By Erica Nemser, CEO

Making decisions under uncertainly is the stock in trade of business. As we all contend with the Corona (COVID-19) outbreak, I have been reflecting on decision making in this situation and how its similar to and different from all the other business decisions we face .

A few things about decision making are consistently true every time I make one, including in the era of Covid-19:

  • Decisions are unique. I rarely, if ever, face the same situation and circumstances twice
  • There is a penalty to being wrong. And often a higher penalty to being more wrong
  • Gathering information and analysis can be helpful in being ‘less’ wrong and more right
  • Spending too much time collecting information can also be costly by delaying the value of our actions and missing opportunities (among other losses)

What is the right, goldilocks level of information gathering? How do I practically implement it in a world where we each have to make many decisions every day?

Low cost, reversible decisions are easy – make a decision and move forward. In this arena, momentum and bias for action outweigh the value of perfection. A major change (which happens about 5% of the time) can easily be absorbed by our organization and system. While generally helpful, this approach is not relevant to COVID-19 where downside and systemic risks are high – and there is no room to move in reverse

Two other habits and practices have become really handy, especially in more complex situations. The situation with Covid-19 seems to lend itself to both
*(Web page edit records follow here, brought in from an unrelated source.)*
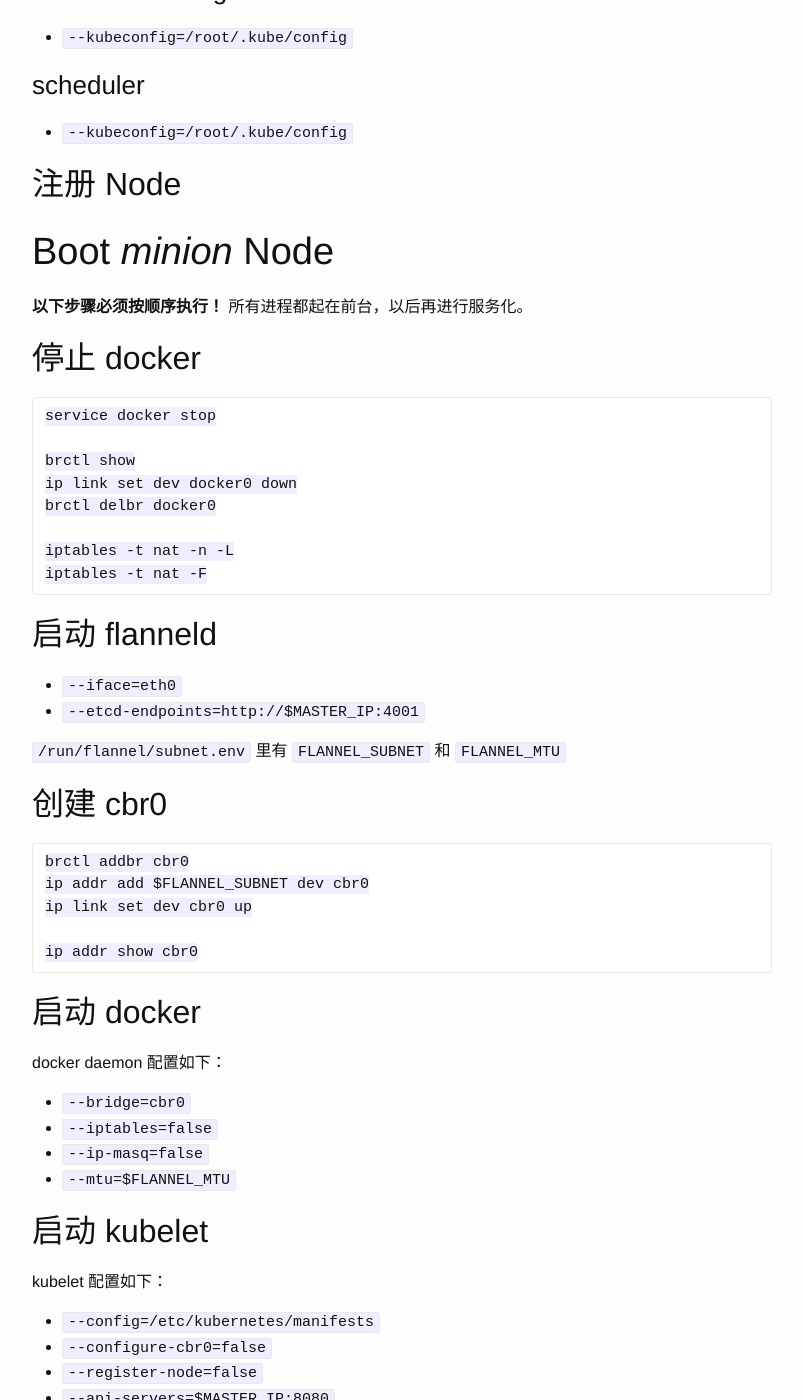
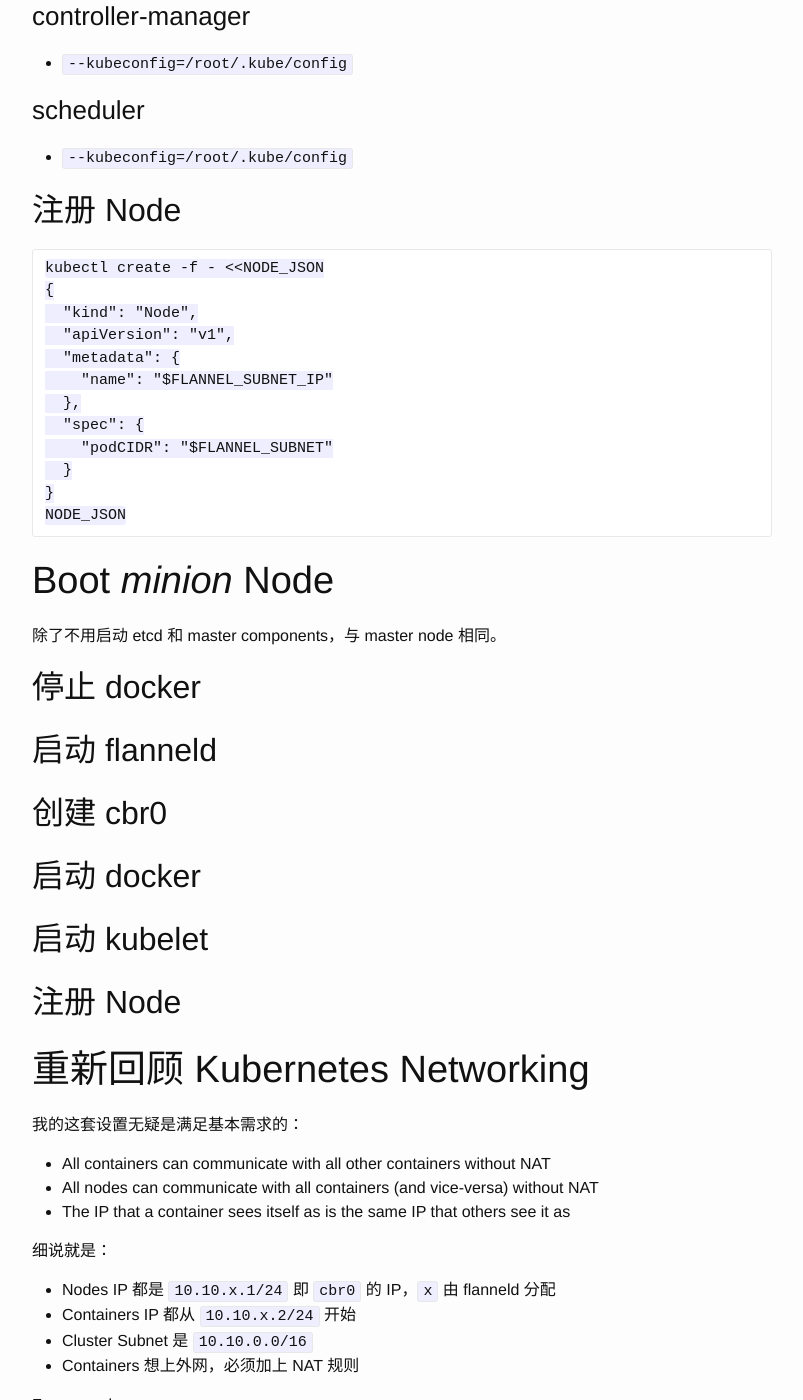
Before and after one commit to aclisp/aclisp.github.io, a Jekyll site: the page built from _posts/2015-08-25-kubernetes-startup.markdown, in a window 1280 px wide and 1400 px high, scrolled down 3505 px. Shown: the whole window, without its empty margins (238-1041 px from the left). Built offline with Jekyll 4.4.1, drawn with Linux system fonts in a browser that asks for light colours; some of the changed text lies outside the part shown.

Commit message:
Revised.

```diff
--- a/_posts/2015-08-20-kubernetes-scratch.markdown
+++ b/_posts/2015-08-20-kubernetes-scratch.markdown
@@ -59,10 +59,10 @@ RESTful调用容易被忽视的问题，就是如何进行认证。这里采用
 
 	kubectl config set preferences.colors true
 	kubectl config set-credentials myself --username=admin --password=secret
-	kubectl config set-cluster local-server --server=http://localhost:8080 --insecure-skip-tls-verify=true
-	kubectl config set-context default-context --cluster=local-server --user=myself
+	kubectl config set-cluster kubernetes --server=http://localhost:8080 --insecure-skip-tls-verify=true
+	kubectl config set-context default-context --cluster=kubernetes --user=myself
 	kubectl config use-context default-context
-	kubectl config set contexts.default-context.namespace the-right-prefix
+	kubectl config set contexts.default-context.namespace default
 	kubectl config view
 
 测试一下效果：
--- a/_posts/2015-08-25-kubernetes-startup.markdown
+++ b/_posts/2015-08-25-kubernetes-startup.markdown
@@ -33,6 +33,11 @@ dev, node-1 和 node-2 作为 Kubernetes 集群的三个 Node，其 IP `192.168.
 
     MASTER_IP=192.168.56.101
 
+## 启动 etcd
+
+    mkdir -p /var/lib/etcd
+    etcd --data-dir=/var/lib/etcd --listen-client-urls=http://$MASTER_IP:4001 --advertise-client-urls=http://$MASTER_IP:4001
+
 ## 停止 docker
 
     service docker stop
@@ -133,55 +134,28 @@ kubelet 配置如下：
 
 ## 注册 Node
 
+    kubectl create -f - <<NODE_JSON
+    {
+      "kind": "Node",
+      "apiVersion": "v1",
+      "metadata": {
+        "name": "$FLANNEL_SUBNET_IP"
+      },
+      "spec": {
+        "podCIDR": "$FLANNEL_SUBNET"
+      }
+    }
+    NODE_JSON
+
 # Boot _minion_ Node
 
-**以下步骤必须按顺序执行！** 所有进程都起在前台，以后再进行服务化。
+除了不用启动 etcd 和 master components，与 master node 相同。
 
 ## 停止 docker
-
-    service docker stop
-
-    brctl show
-    ip link set dev docker0 down
-    brctl delbr docker0
-
-    iptables -t nat -n -L
-    iptables -t nat -F
-
 ## 启动 flanneld
-
-* `--iface=eth0`
-* `--etcd-endpoints=http://$MASTER_IP:4001`
-
-`/run/flannel/subnet.env` 里有 `FLANNEL_SUBNET` 和 `FLANNEL_MTU`
-
 ## 创建 cbr0
-
-    brctl addbr cbr0
-    ip addr add $FLANNEL_SUBNET dev cbr0
-    ip link set dev cbr0 up
-
-    ip addr show cbr0
-
 ## 启动 docker
-
-docker daemon 配置如下：
-
-* `--bridge=cbr0`
-* `--iptables=false`
-* `--ip-masq=false`
-* `--mtu=$FLANNEL_MTU`
-
 ## 启动 kubelet
-
-kubelet 配置如下：
-
-* `--config=/etc/kubernetes/manifests`
-* `--configure-cbr0=false`
-* `--register-node=false`
-* `--api-servers=$MASTER_IP:8080`
-* `--address=0.0.0.0`
-
 ## 注册 Node
 
 # 重新回顾 Kubernetes Networking
```
Also changed, not shown: other parts of _posts/2015-08-25-kubernetes-startup.markdown (+1 -5 lines).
1.      Triangulation. Looking at the problem from different sides or different situations and pressure testing the answer. This includes developing different scenarios and getting the input of others who either have been down a similar path or know something that I don’t. I know I am done when my answer pretty well converges and is robust (ie not changing) under new inputs or scenarios. I use this more often in one way decisions – where we need to decide and move on and there is less opportunity to back track: contracting terms, manufacturing, or a hiring decision.

2.      Smart iteration. We work hard to identify the information that we wish we knew. We create a first version of our answer, which is a best guess at the time. We are very explicit about the hypotheses we are testing or beliefs guiding us. Importantly, we build in information gathering as a core part of our initial solution, so we can learn and iterate over time.  This is more common in marketing scenarios, for example, where two messages can be tested or two approaches to trade shows can be trialed. Or beliefs and hypotheses about customer behavior can be validated or refuted.

In the case of COVID-19, triangulation means looking to advice from the CDC and other agencies, as well as legal experts, business groups and organizations like ours.

Smart iteration is underway as information is evolving and our response can evolve as new best practices and recommendation emerge – enhancing the preparation of our company, service to our customers, support to our team, and communication with our suppliers.

We are fortunate that we can stand on the shoulders of giants – improving our responses based on the thousands of healthcare and infectious disease specialists, supply chain experts, and small business leaders weighing in.

A huge thank you to everyone involved in getting the US and world through this. We know there is more to come and that the system may be overwhelmed – we appreciate your expertise and preparation.